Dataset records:

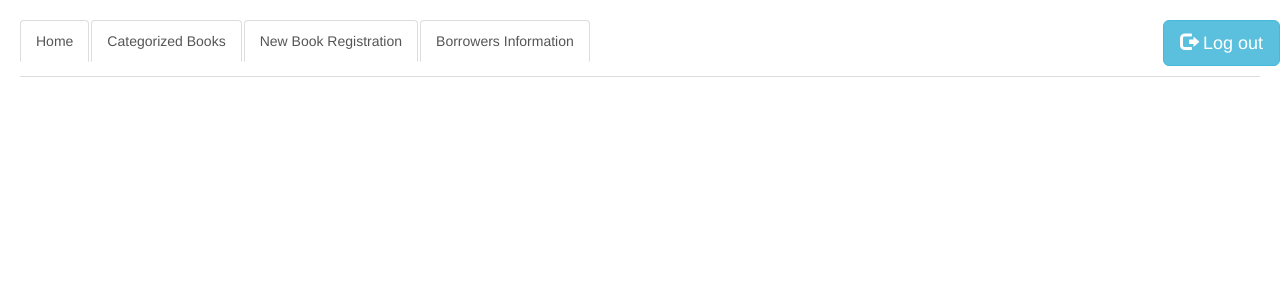
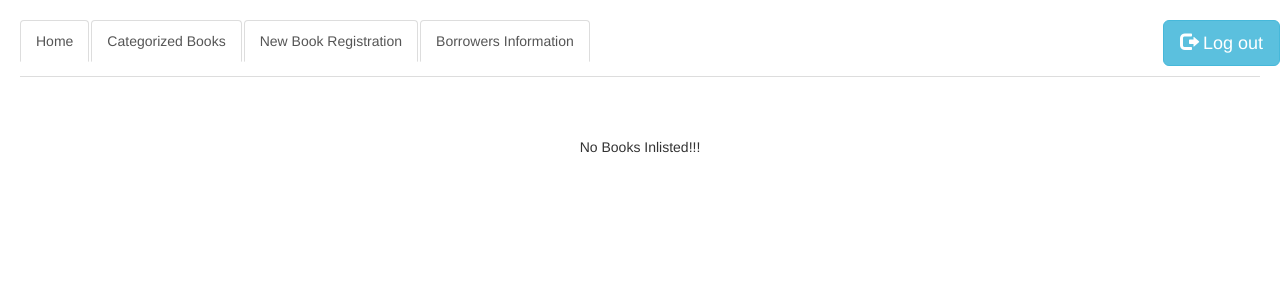
Before and after one commit to Tgeni/LBMS, a PHP site: page /show.php in a window 1280 px wide. Shown: the top 300 px of the page. Run offline with PHP 8.4, Linux system fonts and the light colour scheme; data that the repository does not hold is empty.

Commit message:
Update show.php

```diff
--- a/show.php
+++ b/show.php
@@ -94,6 +94,9 @@ $numr = mysqli_num_rows($result);
     }
     echo "</table><br><br><br />";
     mysqli_free_result($result);
+  }else{
+    echo "<p style='text-align:center'>No Books Inlisted!!!</p>";
+    break;
   }
 }
 mysqli_close($con);
```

Task description:
Search the entries for the string "show" and return each line where it turns up.

Response:
Before and after one commit to Tgeni/LBMS, a PHP site: page /show.php in a window 1280 px wide. Shown: the top 300 px of the page. Run offline with PHP 8.4, Linux system fonts and the light colour scheme; data that the repository does not hold is empty.
Update show.php
--- a/show.php
+++ b/show.php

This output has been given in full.